Web page edit records
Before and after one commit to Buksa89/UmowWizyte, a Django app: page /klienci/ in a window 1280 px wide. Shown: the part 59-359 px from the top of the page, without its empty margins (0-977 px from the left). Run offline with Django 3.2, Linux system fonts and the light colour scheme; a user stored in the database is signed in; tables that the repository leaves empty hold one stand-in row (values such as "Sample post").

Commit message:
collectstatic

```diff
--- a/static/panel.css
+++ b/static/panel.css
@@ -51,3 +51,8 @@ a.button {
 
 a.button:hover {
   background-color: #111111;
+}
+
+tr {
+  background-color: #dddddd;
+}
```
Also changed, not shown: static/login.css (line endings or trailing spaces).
...
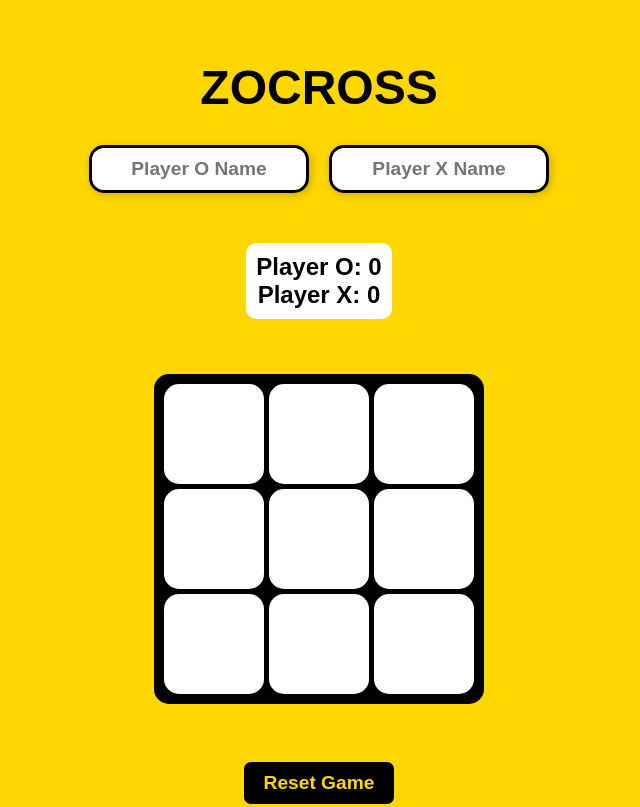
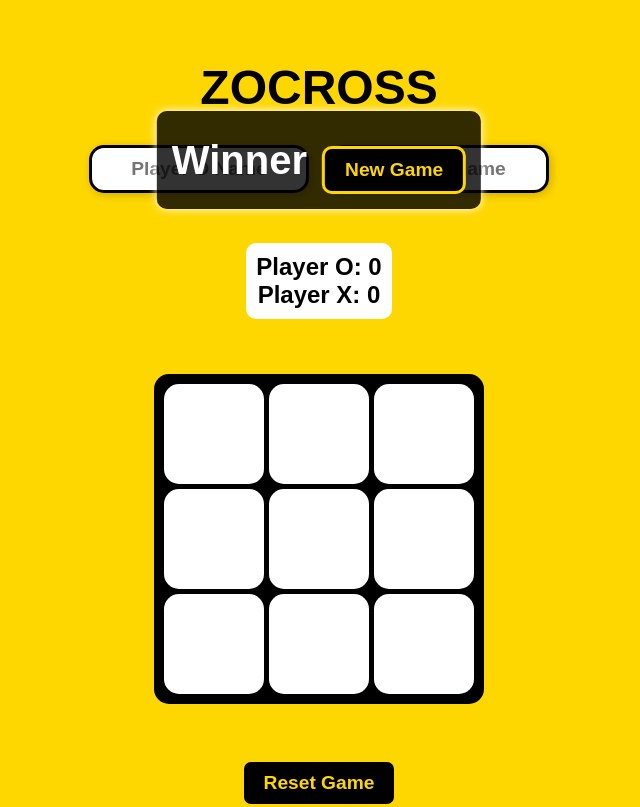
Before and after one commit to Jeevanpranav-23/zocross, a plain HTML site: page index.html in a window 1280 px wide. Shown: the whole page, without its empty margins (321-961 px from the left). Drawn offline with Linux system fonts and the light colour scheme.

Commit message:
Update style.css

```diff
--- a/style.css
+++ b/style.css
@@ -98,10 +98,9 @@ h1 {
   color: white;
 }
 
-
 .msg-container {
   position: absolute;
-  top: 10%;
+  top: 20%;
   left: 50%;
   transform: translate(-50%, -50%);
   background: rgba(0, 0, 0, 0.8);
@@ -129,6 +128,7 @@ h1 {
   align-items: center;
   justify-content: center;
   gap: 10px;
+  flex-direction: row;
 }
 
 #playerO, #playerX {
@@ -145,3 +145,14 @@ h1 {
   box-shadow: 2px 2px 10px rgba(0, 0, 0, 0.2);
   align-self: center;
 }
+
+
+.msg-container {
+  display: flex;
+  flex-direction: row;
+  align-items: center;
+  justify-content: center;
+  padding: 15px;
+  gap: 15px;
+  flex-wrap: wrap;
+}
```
...
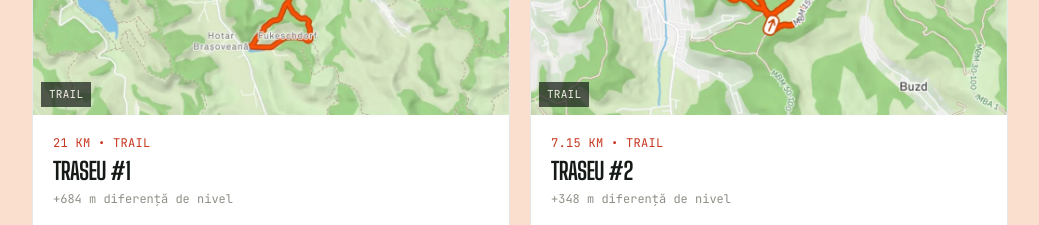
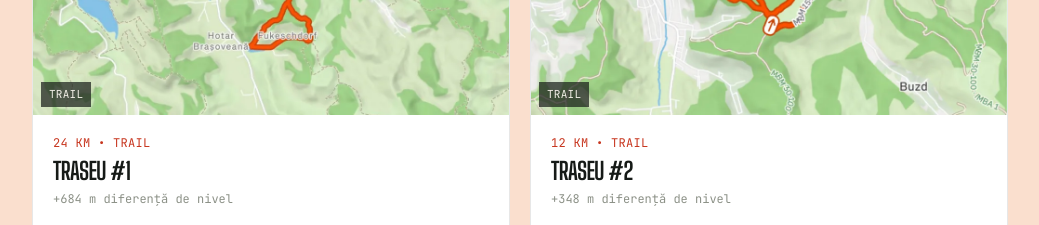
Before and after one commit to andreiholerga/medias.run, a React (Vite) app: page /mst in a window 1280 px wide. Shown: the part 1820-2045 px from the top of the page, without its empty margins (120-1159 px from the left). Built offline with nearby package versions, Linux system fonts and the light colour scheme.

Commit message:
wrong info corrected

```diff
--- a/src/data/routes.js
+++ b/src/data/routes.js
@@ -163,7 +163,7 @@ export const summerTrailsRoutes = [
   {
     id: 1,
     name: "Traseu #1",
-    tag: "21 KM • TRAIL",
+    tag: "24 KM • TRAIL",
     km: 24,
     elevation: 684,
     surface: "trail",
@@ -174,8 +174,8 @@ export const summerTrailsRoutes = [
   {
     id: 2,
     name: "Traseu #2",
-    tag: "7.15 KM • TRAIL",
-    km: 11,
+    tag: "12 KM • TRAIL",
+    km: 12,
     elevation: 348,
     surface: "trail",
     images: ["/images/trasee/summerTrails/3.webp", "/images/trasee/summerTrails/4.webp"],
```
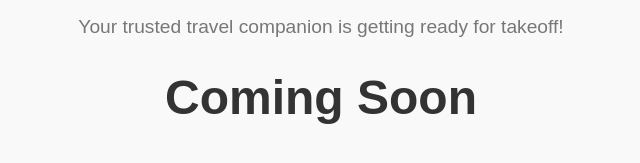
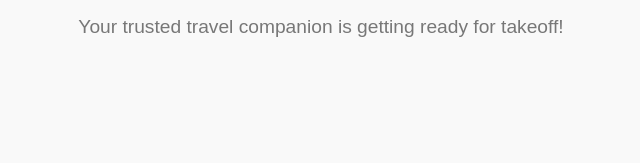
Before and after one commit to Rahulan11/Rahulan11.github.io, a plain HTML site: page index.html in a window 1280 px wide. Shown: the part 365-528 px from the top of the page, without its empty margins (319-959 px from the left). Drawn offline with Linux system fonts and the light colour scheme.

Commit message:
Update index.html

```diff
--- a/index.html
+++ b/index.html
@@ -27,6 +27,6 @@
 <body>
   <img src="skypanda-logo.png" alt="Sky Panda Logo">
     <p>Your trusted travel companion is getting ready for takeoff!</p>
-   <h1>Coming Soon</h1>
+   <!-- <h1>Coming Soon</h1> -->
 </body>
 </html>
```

[Try it]: Using the records above, copy each line that contains "items".

[The completed task]:
   align-items: center;
+  align-items: center;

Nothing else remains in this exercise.